PROBLEM TO SOLVE:
Copy exactly the lines from the start of the data below through the one that carries "1 other file.", and only those.

DATA RECORDS:
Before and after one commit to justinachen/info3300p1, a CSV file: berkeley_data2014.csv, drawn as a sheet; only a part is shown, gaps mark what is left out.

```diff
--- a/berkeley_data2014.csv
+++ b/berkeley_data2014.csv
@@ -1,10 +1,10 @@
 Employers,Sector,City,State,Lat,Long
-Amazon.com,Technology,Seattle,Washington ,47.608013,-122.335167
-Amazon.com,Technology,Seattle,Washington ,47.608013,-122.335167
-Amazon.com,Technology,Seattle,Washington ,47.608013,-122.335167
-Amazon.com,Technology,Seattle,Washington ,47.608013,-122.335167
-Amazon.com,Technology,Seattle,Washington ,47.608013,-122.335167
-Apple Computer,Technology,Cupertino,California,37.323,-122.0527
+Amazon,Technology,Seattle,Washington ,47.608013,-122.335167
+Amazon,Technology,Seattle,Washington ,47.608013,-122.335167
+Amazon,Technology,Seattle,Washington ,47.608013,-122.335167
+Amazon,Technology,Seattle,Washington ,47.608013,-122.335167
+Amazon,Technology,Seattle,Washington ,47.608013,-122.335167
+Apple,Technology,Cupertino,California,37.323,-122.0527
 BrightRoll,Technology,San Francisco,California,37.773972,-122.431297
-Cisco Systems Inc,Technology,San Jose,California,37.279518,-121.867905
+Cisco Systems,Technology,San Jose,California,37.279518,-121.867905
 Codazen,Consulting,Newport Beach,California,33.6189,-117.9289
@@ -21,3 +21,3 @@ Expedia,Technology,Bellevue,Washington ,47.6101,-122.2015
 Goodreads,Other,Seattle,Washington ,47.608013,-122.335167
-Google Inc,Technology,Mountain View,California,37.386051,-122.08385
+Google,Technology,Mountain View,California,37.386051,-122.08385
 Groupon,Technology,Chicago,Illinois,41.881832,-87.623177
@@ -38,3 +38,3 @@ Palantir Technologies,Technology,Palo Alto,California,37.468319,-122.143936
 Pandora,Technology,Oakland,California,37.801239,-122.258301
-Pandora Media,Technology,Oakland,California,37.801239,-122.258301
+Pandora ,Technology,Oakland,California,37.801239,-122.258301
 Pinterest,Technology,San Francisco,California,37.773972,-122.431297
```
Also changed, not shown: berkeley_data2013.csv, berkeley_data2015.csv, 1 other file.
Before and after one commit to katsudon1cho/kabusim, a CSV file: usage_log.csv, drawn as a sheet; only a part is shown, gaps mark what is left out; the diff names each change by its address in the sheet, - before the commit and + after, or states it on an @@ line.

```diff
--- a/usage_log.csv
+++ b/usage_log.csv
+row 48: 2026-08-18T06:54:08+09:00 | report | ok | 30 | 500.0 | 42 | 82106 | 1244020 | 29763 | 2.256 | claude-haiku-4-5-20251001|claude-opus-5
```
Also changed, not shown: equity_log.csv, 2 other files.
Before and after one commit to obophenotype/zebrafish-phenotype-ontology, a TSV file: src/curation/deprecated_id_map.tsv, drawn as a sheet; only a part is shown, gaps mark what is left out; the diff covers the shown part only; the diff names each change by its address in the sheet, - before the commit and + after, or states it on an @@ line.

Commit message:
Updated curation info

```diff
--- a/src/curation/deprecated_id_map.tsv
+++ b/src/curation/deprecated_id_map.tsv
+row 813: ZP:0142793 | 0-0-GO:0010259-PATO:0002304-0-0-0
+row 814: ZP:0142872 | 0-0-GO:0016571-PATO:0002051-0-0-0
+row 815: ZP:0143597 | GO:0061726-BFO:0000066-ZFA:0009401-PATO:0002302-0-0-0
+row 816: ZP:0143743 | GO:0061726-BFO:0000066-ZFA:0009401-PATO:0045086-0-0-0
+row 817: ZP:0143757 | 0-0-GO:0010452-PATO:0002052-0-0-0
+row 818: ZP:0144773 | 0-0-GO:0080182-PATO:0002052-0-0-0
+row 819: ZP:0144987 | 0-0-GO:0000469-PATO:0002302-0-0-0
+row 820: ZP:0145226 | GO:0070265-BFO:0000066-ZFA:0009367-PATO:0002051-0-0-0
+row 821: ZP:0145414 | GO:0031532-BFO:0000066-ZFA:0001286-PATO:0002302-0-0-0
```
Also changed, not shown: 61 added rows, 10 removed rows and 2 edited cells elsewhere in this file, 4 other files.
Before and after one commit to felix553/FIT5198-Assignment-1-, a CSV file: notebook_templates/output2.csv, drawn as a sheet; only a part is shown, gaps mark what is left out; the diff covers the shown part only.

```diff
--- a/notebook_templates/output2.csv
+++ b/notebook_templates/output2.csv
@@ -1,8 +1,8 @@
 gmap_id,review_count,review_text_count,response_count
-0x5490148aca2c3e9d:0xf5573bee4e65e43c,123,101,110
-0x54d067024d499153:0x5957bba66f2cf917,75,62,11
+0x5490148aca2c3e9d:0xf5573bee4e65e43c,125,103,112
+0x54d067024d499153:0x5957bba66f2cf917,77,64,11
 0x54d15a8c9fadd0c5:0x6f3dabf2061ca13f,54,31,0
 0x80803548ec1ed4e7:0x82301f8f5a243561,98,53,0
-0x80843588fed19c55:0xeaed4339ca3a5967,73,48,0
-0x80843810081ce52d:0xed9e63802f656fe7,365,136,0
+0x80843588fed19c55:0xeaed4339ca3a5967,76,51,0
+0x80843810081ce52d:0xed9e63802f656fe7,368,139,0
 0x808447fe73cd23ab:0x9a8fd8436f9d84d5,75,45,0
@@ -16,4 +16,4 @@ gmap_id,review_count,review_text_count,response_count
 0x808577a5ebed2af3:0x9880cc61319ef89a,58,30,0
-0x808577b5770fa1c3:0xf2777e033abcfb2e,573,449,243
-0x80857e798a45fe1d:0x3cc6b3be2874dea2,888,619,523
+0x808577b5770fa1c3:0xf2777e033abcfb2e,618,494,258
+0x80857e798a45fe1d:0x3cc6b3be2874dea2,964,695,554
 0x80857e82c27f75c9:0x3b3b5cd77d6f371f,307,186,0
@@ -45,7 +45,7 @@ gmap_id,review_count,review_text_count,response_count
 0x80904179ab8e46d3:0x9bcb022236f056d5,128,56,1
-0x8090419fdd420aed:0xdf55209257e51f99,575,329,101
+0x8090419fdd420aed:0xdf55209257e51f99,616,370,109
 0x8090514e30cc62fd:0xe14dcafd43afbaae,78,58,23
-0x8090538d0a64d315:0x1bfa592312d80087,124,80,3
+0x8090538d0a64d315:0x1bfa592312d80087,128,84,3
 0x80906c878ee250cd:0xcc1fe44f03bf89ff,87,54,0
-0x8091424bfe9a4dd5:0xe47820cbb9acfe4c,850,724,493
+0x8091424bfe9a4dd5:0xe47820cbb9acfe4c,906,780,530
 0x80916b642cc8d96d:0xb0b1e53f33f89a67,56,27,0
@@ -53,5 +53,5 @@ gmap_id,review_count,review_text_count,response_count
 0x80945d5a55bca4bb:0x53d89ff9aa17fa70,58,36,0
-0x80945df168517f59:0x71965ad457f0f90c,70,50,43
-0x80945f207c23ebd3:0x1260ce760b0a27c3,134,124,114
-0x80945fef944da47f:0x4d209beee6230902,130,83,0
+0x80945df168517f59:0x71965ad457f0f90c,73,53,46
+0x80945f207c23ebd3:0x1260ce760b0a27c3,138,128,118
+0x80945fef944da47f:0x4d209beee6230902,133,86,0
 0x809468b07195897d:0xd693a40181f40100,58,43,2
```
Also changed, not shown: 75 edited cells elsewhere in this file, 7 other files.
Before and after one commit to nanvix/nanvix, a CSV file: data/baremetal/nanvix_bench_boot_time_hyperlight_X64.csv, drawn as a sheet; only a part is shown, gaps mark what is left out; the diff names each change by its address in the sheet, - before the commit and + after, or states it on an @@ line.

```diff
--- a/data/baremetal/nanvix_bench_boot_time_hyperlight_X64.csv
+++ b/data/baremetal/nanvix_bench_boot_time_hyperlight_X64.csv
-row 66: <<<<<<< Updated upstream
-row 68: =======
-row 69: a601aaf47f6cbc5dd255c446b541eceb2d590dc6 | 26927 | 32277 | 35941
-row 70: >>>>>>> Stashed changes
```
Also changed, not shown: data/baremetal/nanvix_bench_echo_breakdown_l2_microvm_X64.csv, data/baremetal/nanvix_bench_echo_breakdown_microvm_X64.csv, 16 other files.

PROBLEM SOLUTION:
Before and after one commit to justinachen/info3300p1, a CSV file: berkeley_data2014.csv, drawn as a sheet; only a part is shown, gaps mark what is left out.

```diff
--- a/berkeley_data2014.csv
+++ b/berkeley_data2014.csv
@@ -1,10 +1,10 @@
 Employers,Sector,City,State,Lat,Long
-Amazon.com,Technology,Seattle,Washington ,47.608013,-122.335167
-Amazon.com,Technology,Seattle,Washington ,47.608013,-122.335167
-Amazon.com,Technology,Seattle,Washington ,47.608013,-122.335167
-Amazon.com,Technology,Seattle,Washington ,47.608013,-122.335167
-Amazon.com,Technology,Seattle,Washington ,47.608013,-122.335167
-Apple Computer,Technology,Cupertino,California,37.323,-122.0527
+Amazon,Technology,Seattle,Washington ,47.608013,-122.335167
+Amazon,Technology,Seattle,Washington ,47.608013,-122.335167
+Amazon,Technology,Seattle,Washington ,47.608013,-122.335167
+Amazon,Technology,Seattle,Washington ,47.608013,-122.335167
+Amazon,Technology,Seattle,Washington ,47.608013,-122.335167
+Apple,Technology,Cupertino,California,37.323,-122.0527
 BrightRoll,Technology,San Francisco,California,37.773972,-122.431297
-Cisco Systems Inc,Technology,San Jose,California,37.279518,-121.867905
+Cisco Systems,Technology,San Jose,California,37.279518,-121.867905
 Codazen,Consulting,Newport Beach,California,33.6189,-117.9289
@@ -21,3 +21,3 @@ Expedia,Technology,Bellevue,Washington ,47.6101,-122.2015
 Goodreads,Other,Seattle,Washington ,47.608013,-122.335167
-Google Inc,Technology,Mountain View,California,37.386051,-122.08385
+Google,Technology,Mountain View,California,37.386051,-122.08385
 Groupon,Technology,Chicago,Illinois,41.881832,-87.623177
@@ -38,3 +38,3 @@ Palantir Technologies,Technology,Palo Alto,California,37.468319,-122.143936
 Pandora,Technology,Oakland,California,37.801239,-122.258301
-Pandora Media,Technology,Oakland,California,37.801239,-122.258301
+Pandora ,Technology,Oakland,California,37.801239,-122.258301
 Pinterest,Technology,San Francisco,California,37.773972,-122.431297
```
Also changed, not shown: berkeley_data2013.csv, berkeley_data2015.csv, 1 other file.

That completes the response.